(Beginning of Extracted information)
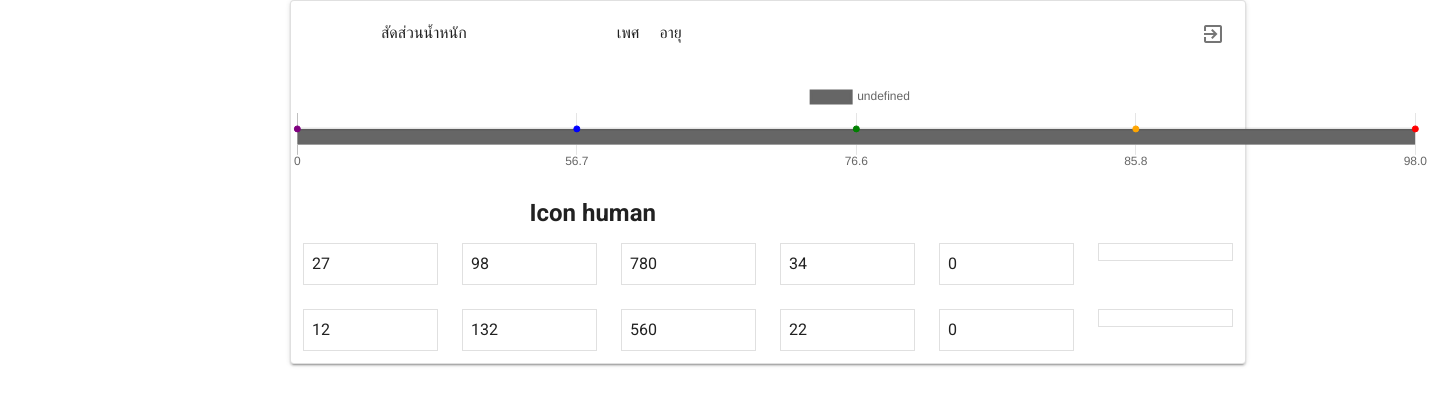
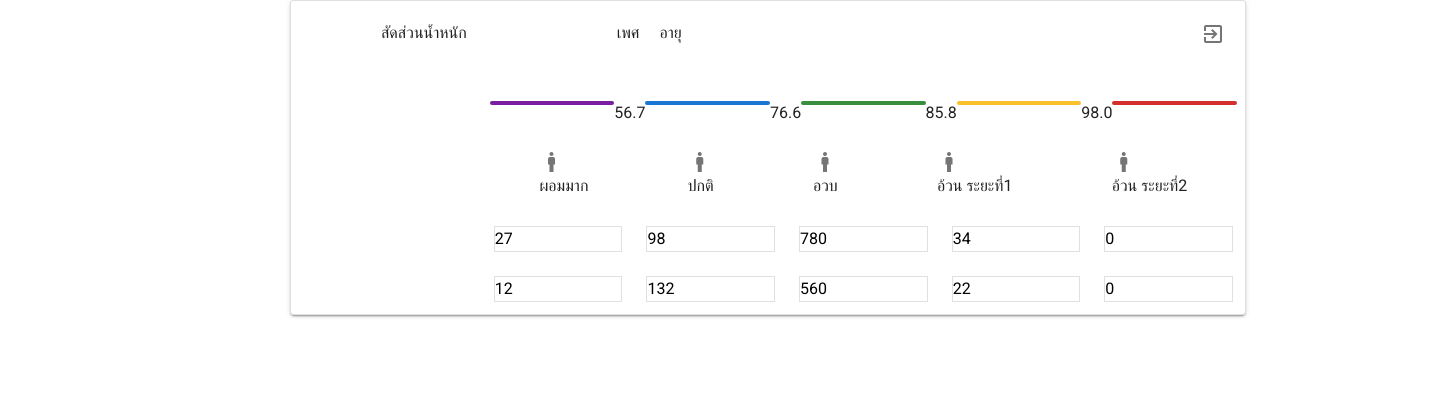
Before and after one commit to Pisitmind/health-v1, a Vue app: page /#/ in a window 1280 px wide. Shown: the part 1320-1726 px from the top of the page, 1430 px wide, since content can reach past the window. After the commit the page ends 1686 px from the top, so only its background shows below. Built offline with nearby package versions, Linux system fonts and the light colour scheme.

Commit message:
page1 update
add card4 progress bar and table

```diff
--- a/src/components/HelloWorld.vue
+++ b/src/components/HelloWorld.vue
@@ -9,7 +9,9 @@
                 <p>สมาชิกผู้ใช้</p>
               </div>
               <div>
-                <v-btn>วันนี้</v-btn>
+                <v-btn class="white--text" color="purple darken-2"
+                  >วันนี้</v-btn
+                >
               </div>
               <div><h3>ปฏิทิน</h3></div>
             </div>
@@ -156,7 +158,7 @@
       </v-card>
     </div>
     <div class="card_el">
-      <v-card elevation="2" outlined >
+      <v-card elevation="2" outlined>
         <div class="card2">
           <div class="head-card2">
             <p>ช่วงอายุ</p>
@@ -235,9 +237,7 @@
                   <v-card-title>
                     <canvas id="graph1" width="" height="200px"></canvas>
                   </v-card-title>
-                  <v-card-content>
-
-                  </v-card-content>
+                  <v-card-content> </v-card-content>
                 </v-card>
                 <!-- <p>content</p> -->
               </div>
@@ -247,7 +247,7 @@
       </div>
     </div>
     <div class="card_el">
-      <v-card elevation="2" outlined height="">
+      <v-card elevation="2" outlined >
         <div class="card2">
           <div class="head_card4">
             <div class="title_card4">
@@ -264,27 +264,82 @@
             </div>
           </div>
           <div class="card4-content">
-            <div class="card6-graph">
-              <canvas id="graphline" width="" height="25px"></canvas>
+            <div class="card4-l-content">
+              <div>
+
+              </div>
             </div>
-            <div class="card6-details center">
-              <h2>Icon human</h2>
+            <div class="card4-r-content">
+                <div class="card6-details px-2">
+              <div class="progress-el">
+                <v-progress-linear
+                  color="purple darken-2"
+                  rounded
+                  value="100"
+                ></v-progress-linear>
+                <br />
+                <span class="text-top">56.7</span>
+                <v-progress-linear
+                  color="blue darken-2"
+                  rounded
+                  value="100"
+                ></v-progress-linear>
+                <br />
+                <span>76.6</span>
+                <v-progress-linear
+                  color="green darken-2"
+                  rounded
+                  value="100"
+                ></v-progress-linear>
+                <br />
+                <span>85.8</span>
+                <v-progress-linear
+                  color="yellow darken-2"
+                  rounded
+                  value="100"
+                ></v-progress-linear>
+                <br />
+                <span>98.0</span>
+                <v-progress-linear
+                  color="red darken-2"
+                  rounded
+                  value="100"
+                ></v-progress-linear>
+              </div>
+              <br />
+              <div class="progress-el icon-set">
+                <div class="i-human">
+                  <div><v-icon>mdi-human-male</v-icon></div>
+                  <div><p>ผอมมาก</p></div>
+                </div>
+                <div class="i-human">
+                  <div><v-icon>mdi-human-male</v-icon></div>
+                  <div><p>ปกติ</p></div>
+                </div>
+                <div class="i-human">
+                  <div><v-icon>mdi-human-male</v-icon></div>
+                  <div><p>อวบ</p></div>
+                </div>
+                <div class="i-human">
+                  <div><v-icon>mdi-human-male</v-icon></div>
+                  <div><p>อ้วน ระยะที่1</p></div>
+                </div>
+                <div class="i-human">
+                  <div><v-icon>mdi-human-male</v-icon></div>
+                  <div><p>อ้วน ระยะที่2</p></div>
+                </div>
+              </div>
             </div>
             <v-container>
-              <v-row v-for="item in items"
-          :key="item.id">
-                <v-col v-for="n in 6"
-          :key="n">
-                  <v-card
-            class="pa-2"
-            outlined
-            tile
-          >
-           {{item.data[n-1]}}
-          </v-card>
+              <v-row v-for="item in items" :key="item.id">
+                <v-col v-for="n in 5" :key="n">
+                  <v-card class="black--text" outlined tile>
+                    {{ item.data[n - 1] }}
+                  </v-card>
                 </v-col>
               </v-row>
             </v-container>
+            </div>
             <!-- <p>content</p> -->
           </div>
         </div>
@@ -294,121 +349,118 @@
 </template>
 
 <script>
-
-import Chart from 'chart.js'
-export default{
-  mounted: function () {
-    var ctx0 = document.getElementById('graph0').getContext('2d')
+import Chart from "chart.js";
+export default {
+  mounted: function() {
+    var ctx0 = document.getElementById("graph0").getContext("2d");
     var bar0 = new Chart(ctx0, {
-      type: 'doughnut',
-      data:{
-        datasets: [{
-        data: [1471, 1329],
-            backgroundColor: ['#9ACDE9','#F8C5C5']
-        }],
-        labels: [
-            'ชาย',
-            'หญิง'
-        ]
-      }
-    })
-    console.log(bar0)
-    var ctx = document.getElementById('graph').getContext('2d')
-    var bar = new Chart(ctx, {
-      type: 'bar',
-      data:{
-        labels: ['18-20' , '21-30' , '31-40', '41-50','51-60', '60 Up'],
-        backgroundColor: [
-            '#ff6384',
-            '#36a2eb'
-        ],
+      type: "doughnut",
+      data: {
         datasets: [
           {
-            label: 'Man',
-            backgroundColor:'#9ACDE9',
-            data: [638,557,784,652,145,24]
+            data: [1471, 1329],
+            backgroundColor: ["#9ACDE9", "#F8C5C5"],
+          },
+        ],
+        labels: ["ชาย", "หญิง"],
+      },
+    });
+    console.log(bar0);
+    var ctx = document.getElementById("graph").getContext("2d");
+    var bar = new Chart(ctx, {
+      type: "bar",
+      data: {
+        labels: ["18-20", "21-30", "31-40", "41-50", "51-60", "60 Up"],
+        backgroundColor: ["#ff6384", "#36a2eb"],
+        datasets: [
+          {
+            label: "Man",
+            backgroundColor: "#9ACDE9",
+            data: [638, 557, 784, 652, 145, 24],
           },
           {
-            label: 'Woman',
-            backgroundColor:'#F8C5C5',
-            data: [270,250,275,480,145,40]
-          }
-          ]
-
-      }
-    })
-    console.log(bar)
-    var ctx1 = document.getElementById('graph1').getContext('2d')
+            label: "Woman",
+            backgroundColor: "#F8C5C5",
+            data: [270, 250, 275, 480, 145, 40],
+          },
+        ],
+      },
+    });
+    console.log(bar);
+    var ctx1 = document.getElementById("graph1").getContext("2d");
     var bar1 = new Chart(ctx1, {
-      type: 'horizontalBar',
-      data:{
-        labels: ['18-20' , '21-30' , '31-40', '41-50','51-60', '60 Up'],
+      type: "horizontalBar",
+      data: {
+        labels: ["18-20", "21-30", "31-40", "41-50", "51-60", "60 Up"],
         datasets: [
           {
-            label:'',
-            backgroundColor:['#58BFAE','#FF3E80','#FF850A','#DA2121','#B4B4B4','#2289D8'],
-            data: [270,250,275,480,145,40]
-          }
-          ]
-
-      }
-    })
-    console.log(bar1)
-    var ctx3 = document.getElementById('graph3-1').getContext('2d')
+            label: "",
+            backgroundColor: [
+              "#58BFAE",
+              "#FF3E80",
+              "#FF850A",
+              "#DA2121",
+              "#B4B4B4",
+              "#2289D8",
+            ],
+            data: [270, 250, 275, 480, 145, 40],
+          },
+        ],
+      },
+    });
+    console.log(bar1);
+    var ctx3 = document.getElementById("graph3-1").getContext("2d");
     var bar3 = new Chart(ctx3, {
-      type: 'horizontalBar',
-      data:{
-        labels: ['man','woman'],
-       datasets: [
+      type: "horizontalBar",
+      data: {
+        labels: ["man", "woman"],
+        datasets: [
           {
-            label: 'ก้าว',
-            backgroundColor:['#9ACDE9','#F8C5C5'],
-            data: [5380,3700]
+            label: "ก้าว",
+            backgroundColor: ["#9ACDE9", "#F8C5C5"],
+            data: [5380, 3700],
           },
-          ]
-      }
-    })
-    console.log(bar3)
-    var ctx_line = document.getElementById('graphline').getContext('2d')
-    var bar_line = new Chart(ctx_line, {
-      type: 'line',
-      options: {
-        scales: {
-          yAxes: [{
-            display: false
-          }],
-        }
+        ],
       },
-      data:{
-        datasets: [{
-            data: [10,10,10,10,10],
-            // backgroundColor:['purple'],
-            backgroundColor:['purple','blue','green','orange','red'],
-            above: ['purple','blue','green','orange','red'],   // Area will be red above the origin
-            below: ['purple','blue','green','orange','red'],
-           borderColor: ['purple','blue','green','orange','red'],
-        }],
-        labels: [
-            '0','56.7','76.6','85.8','98.0'
-        ],
-      }
-
-    })
-    console.log(bar_line)
+    });
+    console.log(bar3);
+    // var ctx_line = document.getElementById("graphline").getContext("2d");
+    // var bar_line = new Chart(ctx_line, {
+    //   type: "line",
+    //   options: {
+    //     scales: {
+    //       yAxes: [
+    //         {
+    //           display: false,
+    //         },
+    //       ],
+    //     },
+    //   },
+    //   data: {
+    //     datasets: [
+    //       {
+    //         data: [10, 10, 10, 10, 10],
+    //         backgroundColor: ["purple", "blue", "green", "orange", "red"],
+    //         above: ["purple", "blue", "green", "orange", "red"],
+    //         below: ["purple", "blue", "green", "orange", "red"],
+    //         borderColor: ["purple", "blue", "green", "orange", "red"],
+    //       },
+    //     ],
+    //     labels: ["0", "56.7", "76.6", "85.8", "98.0"],
+    //   },
+    // });
+    // console.log(bar_line);
   },
-  data(){
-
+  data() {
     return {
-        items: [
-          { id:'1',gender: 'ชาย', data:['27','98','780','34','0']},
-          { id:'2',gender: 'หญิง', data:[12,132,560,22,0] },
-        ],
-        data_male:[{
-        }
-        ]
-    }
-  }
-}
+      items: [
+        { id: "1", gender: "ชาย", data: ["27", "98", "780", "34", "0"] },
+        { id: "2", gender: "หญิง", data: [12, 132, 560, 22, 0] },
+      ],
+      data_male: [{}],
+    };
+  },
+};
 </script>
 
 <style scoped lang="scss">
@@ -426,7 +478,7 @@ export default{
   justify-content: start;
   padding: 20px;
 }
-.card2-graph{
+.card2-graph {
   width: 60%;
 }
 .card1-left {
@@ -451,7 +503,7 @@ export default{
 .card2-content {
   display: flex;
   justify-content: space-around;
-  padding:20px 0;
+  padding: 20px 0;
 }
 .right-icon {
   display: flex;
@@ -562,13 +614,19 @@ export default{
   flex-direction: row;
   justify-content: space-around;
 }
+.card4-l-content{
+  width: 20%;
+}
+.card4-r-content{
+  width: 80%;
+}
 .sex_card4 {
   padding: 0 10px;
 }
 .age_card4 {
   padding: 0 10px;
 }
-.sexnage_card4{
+.sexnage_card4 {
   display: flex;
   flex-direction: row;
   width: 20%;
@@ -588,11 +646,10 @@ export default{
 .space-around {
   justify-content: space-around;
 }
-/* .card4-content{
+.card4-content{
   display: flex;
-
-} */
-.card6-details{
-  padding-top:20px;
+}
+.card6-details {
+  padding-top: 20px;
 }
 </style>
--- a/src/views/Moving.vue
+++ b/src/views/Moving.vue
@@ -1,8 +1,70 @@
 <template>
     <div class="Moving">
+      <div>
         <h1>Moving page</h1>
          <canvas id="graph0" width="" height="40px"></canvas>
-         <canvas id="graphline" width="" height="40px"></canvas>
+         <!-- <canvas id="graphline" width="" height="40px"></canvas> -->
+      </div>
+      <br>
+      <br>
+      <div class="progress-el">
+        <v-progress-linear
+          color="purple darken-2"
+          rounded
+          value="100"
+        ></v-progress-linear>
+        <br>
+        <span class="text-top">56.7</span>
+        <v-progress-linear
+          color="blue darken-2"
+          rounded
+          value="100"
+        ></v-progress-linear>
+        <br>
+        <span>76.6</span>
+        <v-progress-linear
+          color="green darken-2"
+          rounded
+          value="100"
+        ></v-progress-linear>
+        <br>
+        <span>85.8</span>
+        <v-progress-linear
+          color="yellow darken-2"
+          rounded
+          value="100"
+        ></v-progress-linear>
+        <br>
+        <span>98.0</span>
+        <v-progress-linear
+          color="red darken-2"
+          rounded
+          value="100"
+        ></v-progress-linear>
+      </div>
+      <br>
+      <div class="progress-el icon-set">
+        <div class="i-human">
+          <div><v-icon>mdi-human-male</v-icon></div>
+          <div><p>ผอมมาก</p></div>
+        </div>
+        <div class="i-human">
+          <div><v-icon>mdi-human-male</v-icon></div>
+         <div><p>ปกติ</p></div>
+        </div>
+        <div class="i-human">
+          <div><v-icon>mdi-human-male</v-icon></div>
+          <div><p>อวบ</p></div>
+        </div>
+        <div class="i-human">
+          <div><v-icon>mdi-human-male</v-icon></div>
+          <div><p>อ้วน ระยะที่1</p></div>
+        </div>
+        <div class="i-human">
+          <div><v-icon>mdi-human-male</v-icon></div>
+           <div><p>อ้วน ระยะที่2</p></div>
+        </div>
+      </div>
 
     </div>
 
@@ -47,7 +109,7 @@ export default{
             backgroundColor:['purple','blue','green','orange','red'],
             above: ['purple','blue','green','orange','red'],   // Area will be red above the origin
             below: ['purple','blue','green','orange','red'],
-           borderColor: ['purple','blue','green','orange','red'],
+            borderColor: ['purple','blue','green','orange','red'],
         }],
         labels: [
             '0','56.7','76.6','85.8','98.0'
@@ -69,4 +131,24 @@ export default{
 
 
 <style scope>
+.progress-el{
+  display: flex;
+  flex-direction: row;
+}
+.text-top{
+  text-align: top;
+
+}
+.s-20{
+  width: 20%;
+}
+.icon-set{
+  display: flex;
+  justify-content: space-around;
+}
+.i-human{
+  display: flex;
+  flex-direction: column;
+
+}
 </style>
```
(End of Extracted information)
Copy out every line from the records that has the word "labels".

## Written response
-        labels: [
-        labels: ['18-20' , '21-30' , '31-40', '41-50','51-60', '60 Up'],
+        labels: ["ชาย", "หญิง"],
+        labels: ["18-20", "21-30", "31-40", "41-50", "51-60", "60 Up"],
-        labels: ['18-20' , '21-30' , '31-40', '41-50','51-60', '60 Up'],
+        labels: ["18-20", "21-30", "31-40", "41-50", "51-60", "60 Up"],
-        labels: ['man','woman'],
+        labels: ["man", "woman"],
-        labels: [
+    //     labels: ["0", "56.7", "76.6", "85.8", "98.0"],
         labels: [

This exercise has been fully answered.